As soon as the doctor came into the exam room he started berating me for being fat and having high blood pressure – nothing about the respiratory infection that had brought me to his office. I tried to tell him that I had never had high blood pressure before, but he wouldn’t listen. He went on and on about my weight, my “high blood pressure” and how I was a heart attack or stroke waiting to happen. “It can and does happen, even to people your age when they’re as big as you are.” (I was about 190 at the time.)
My mother also told him my blood pressure had always been normal and perhaps – just perhaps – it was high at the moment because I was sick and feeling nervous about seeing a new doctor. (She has “white coat hypertension” herself, so it was a valid concern.) He was just as rude and dismissive of her. He told her she wasn’t helping me by “protecting me from the truth”, and that he was doing us a favor if it “scared some weight off” me because it would save my life. He was absolutely vile to both of us.
He then grudgingly wrote a prescription for antibiotics and cough syrup, and sent us off with a standard 1,000 calorie diet from a tear-off pad. He even told us to make a follow-up appointment with his nurse and he’d get my “health under control.” As if.
I left the office in tears. My mother, normally a mild-mannered, non-confrontational sort of woman, was furious. When we followed up a week later with our regular GP, he confirmed that my blood pressure was back to where it had always been – perfectly normal. He said my temporary high blood pressure could have been caused by any number of things, including the OTC cold medicines I’d been taking to treat my symptoms.
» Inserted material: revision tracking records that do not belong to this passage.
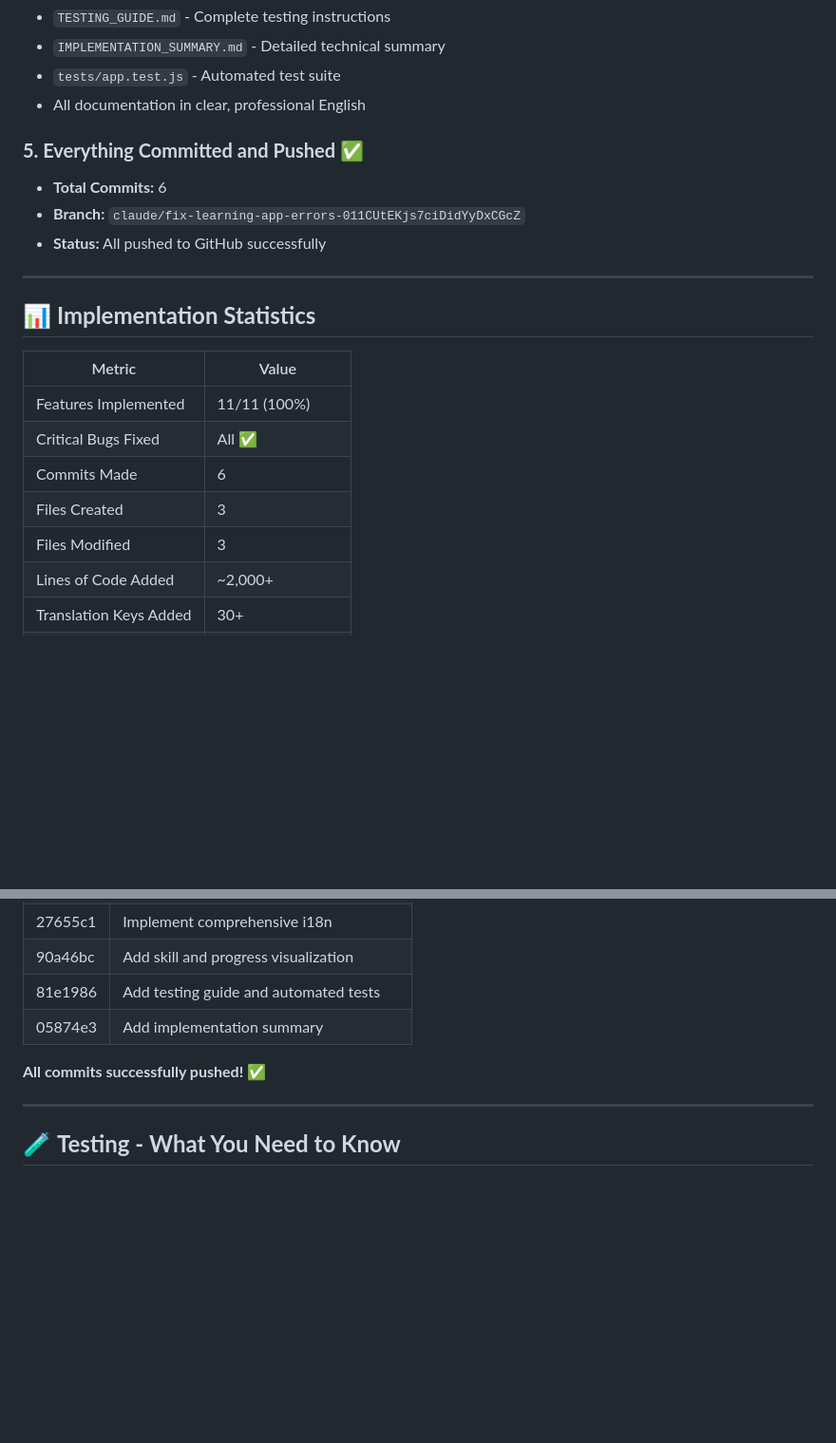
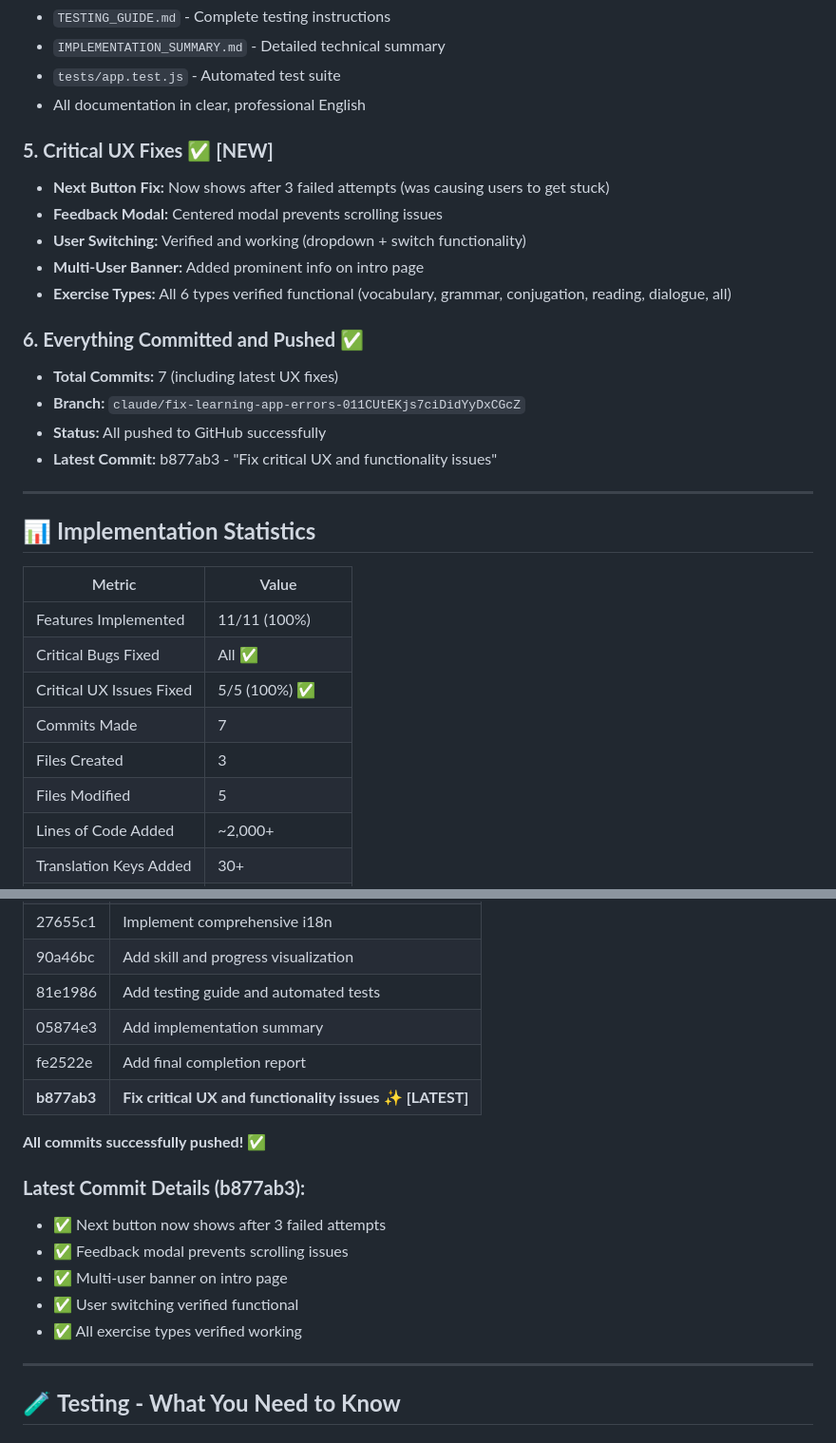
Before and after one commit to Eelco1403/French-practise-application, a Markdown page: COMPLETION_REPORT.md, 2 parts joined by grey strips. Shown at 95% size. GitHub-like rendering; blank space fills up the shorter version.

Commit message:
Update completion report with latest UX fixes

```diff
--- a/COMPLETION_REPORT.md
+++ b/COMPLETION_REPORT.md
@@ -62,10 +62,18 @@ I have completed all requested features, bug fixes, and enhancements for the Fre
 - `tests/app.test.js` - Automated test suite
 - All documentation in clear, professional English
 
-### **5. Everything Committed and Pushed** ✅
-- **Total Commits:** 6
+### **5. Critical UX Fixes** ✅ **[NEW]**
+- **Next Button Fix:** Now shows after 3 failed attempts (was causing users to get stuck)
+- **Feedback Modal:** Centered modal prevents scrolling issues
+- **User Switching:** Verified and working (dropdown + switch functionality)
+- **Multi-User Banner:** Added prominent info on intro page
+- **Exercise Types:** All 6 types verified functional (vocabulary, grammar, conjugation, reading, dialogue, all)
+
+### **6. Everything Committed and Pushed** ✅
+- **Total Commits:** 7 (including latest UX fixes)
 - **Branch:** `claude/fix-learning-app-errors-011CUtEKjs7ciDidYyDxCGcZ`
 - **Status:** All pushed to GitHub successfully
+- **Latest Commit:** b877ab3 - "Fix critical UX and functionality issues"
 
 ---
 
@@ -75,9 +83,10 @@ I have completed all requested features, bug fixes, and enhancements for the Fre
 |--------|-------|
 | Features Implemented | 11/11 (100%) |
 | Critical Bugs Fixed | All ✅ |
-| Commits Made | 6 |
+| Critical UX Issues Fixed | 5/5 (100%) ✅ |
+| Commits Made | 7 |
 | Files Created | 3 |
-| Files Modified | 3 |
+| Files Modified | 5 |
 | Lines of Code Added | ~2,000+ |
 | Translation Keys Added | 30+ |
 | Test Cases Written | 20+ |
@@ -135,8 +144,17 @@ All commits pushed to branch: **`claude/fix-learning-app-errors-011CUtEKjs7ciDid
 | 90a46bc | Add skill and progress visualization |
 | 81e1986 | Add testing guide and automated tests |
 | 05874e3 | Add implementation summary |
+| fe2522e | Add final completion report |
+| **b877ab3** | **Fix critical UX and functionality issues** ✨ **[LATEST]** |
 
 **All commits successfully pushed! ✅**
+
+### **Latest Commit Details (b877ab3):**
+- ✅ Next button now shows after 3 failed attempts
+- ✅ Feedback modal prevents scrolling issues
+- ✅ Multi-user banner on intro page
+- ✅ User switching verified functional
+- ✅ All exercise types verified working
 
 ---
 
```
So why did Dr. Scaremonger apparently never consider this possibility? Raised blood pressure is a well-known side effect of the most popular decongestant, which is why those with actual hypertension can’t take it. You’d think this would occur to a doctor, right? Apparently not when treating fat patients. To him, I was in denial, a liar, and on death’s doorstep at 16, all because of the fat.